(RECORDS SHOWN Opens)

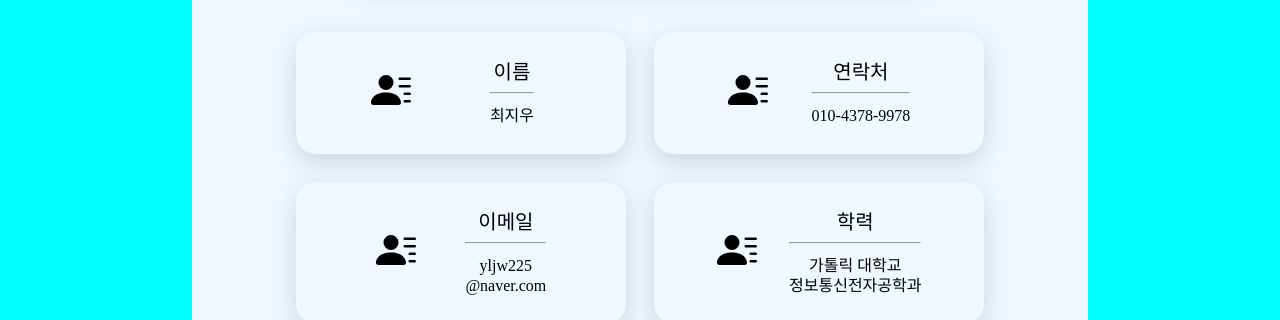
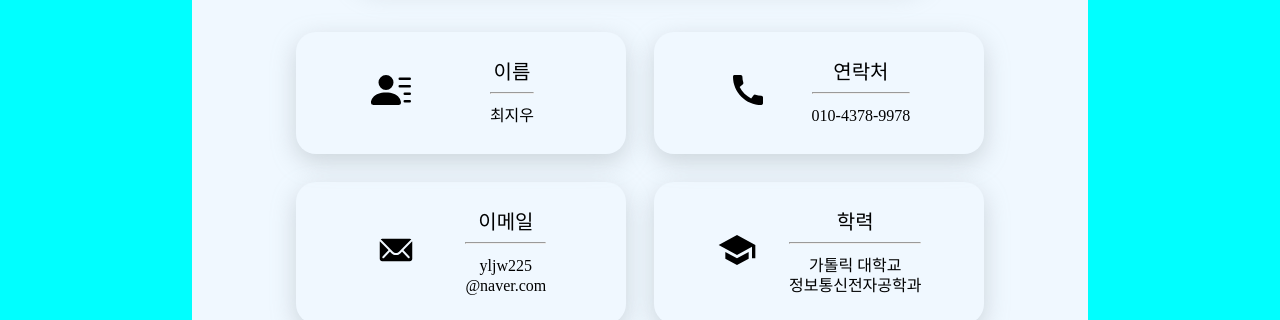
Before and after one commit to mireum/portfolio, a React (Create React App) app: page / in a window 1280 px wide. Shown: the part 984-1304 px from the top of the page. Built offline with nearby package versions, Linux system fonts and the light colour scheme; a web font is replaced by a local one.

Commit message:
아이콘 수정

```diff
--- a/package.json
+++ b/package.json
@@ -6,6 +6,7 @@
     "@testing-library/jest-dom": "^5.17.0",
     "@testing-library/react": "^13.4.0",
     "@testing-library/user-event": "^13.5.0",
+    "lodash": "^4.17.21",
     "react": "^18.2.0",
     "react-dom": "^18.2.0",
     "react-icons": "^5.0.1",
--- a/src/components/Main.js
+++ b/src/components/Main.js
@@ -1,9 +1,12 @@
-import React from 'react';
+import React, { useEffect, useMemo, useRef, useState } from 'react';
 import styled from 'styled-components';
 import { ReactTyped } from "react-typed";
 import { useFadeIn } from '../func/Func';
 import mainImg from "../image/main.jpg";
 import { BsPersonLinesFill } from "react-icons/bs";
+import { MdCall, MdSchool } from "react-icons/md";
+import { IoIosMail } from "react-icons/io";
+import { throttle } from 'lodash';
 
 const Container = styled.div`
   margin: 0 auto;
@@ -15,6 +18,7 @@ const HeaderBox = styled.header`
   top: 0;
   background-color: transparent;
   z-index: 10;
+
 
   /* 내리면 흰바탕에 color black으로 */
   color: white;
@@ -183,7 +187,30 @@ const About = styled.article`
 `;
 
 function Main() {
+  const [visible, setVisible] = useState(true);
+  const beforeScrollY = useRef(0);
 
+  useEffect(() => {
+    window.addEventListener('scroll', handleScroll);
+    return () => {
+      window.removeEventListener('scroll', handleScroll);
+    };
+  }, []);
+
+  const handleScroll = useMemo(
+    () =>
+      throttle(() => {
+        const currentScrollY = window.scrollY;
+        if (beforeScrollY.current < currentScrollY) {
+          setVisible(false);
+        } else {
+          setVisible(true);
+        }
+        beforeScrollY.current = currentScrollY;
+      }, 250),
+    [beforeScrollY]
+  );
+  console.log(visible);
   const TypedText = () => {
     return (
       <ReactTyped
@@ -219,7 +246,7 @@ function Main() {
           <p {...useFadeIn(2, 0)}>안녕하세요.<br/>풀스택 개발자 최지우입니다.<br/>
             끈기 있으며, 배우는 것을 좋아합니다.
           </p>
-          <button className='cursor-p'>Read More<span class="material-symbols-outlined">stat_minus_2</span></button>
+          <button className='cursor-p'>Read More<span className="material-symbols-outlined">stat_minus_2</span></button>
         </div>
       </MainContainer>
 
@@ -246,7 +273,7 @@ function Main() {
             </div>
             <div className='infoBox'>
               <div className='icon'>
-                <BsPersonLinesFill />
+                <MdCall />
               </div>
               <div className='content'>
                 연락처<br/><hr/>
@@ -255,7 +282,7 @@ function Main() {
             </div>
             <div className='infoBox'>
               <div className='icon'>
-                <BsPersonLinesFill />
+                <IoIosMail />
               </div>
               <div className='content'>
                 이메일<br/><hr/>
@@ -264,17 +291,17 @@ function Main() {
             </div>
             <div className='infoBox'>
               <div className='icon'>
-                <BsPersonLinesFill />
+                <MdSchool />
               </div>
               <div className='content'>
                 학력<br/><hr/>
                 <span className='text'>가톨릭 대학교<br/>정보통신전자공학과</span>
               </div>
             </div>
-
           </div>
         </div>
       </About>
+
 
 
 
```
Also changed, not shown: 1 other file (tests, documents, lock files or other folders).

(RECORDS SHOWN Closes)

• WHAT IS NEEDED:
Wherever a line in the data above holds "ReactTyped", copy that line.

• OUTPUT OF THE TASK:
 import { ReactTyped } from "react-typed";
       <ReactTyped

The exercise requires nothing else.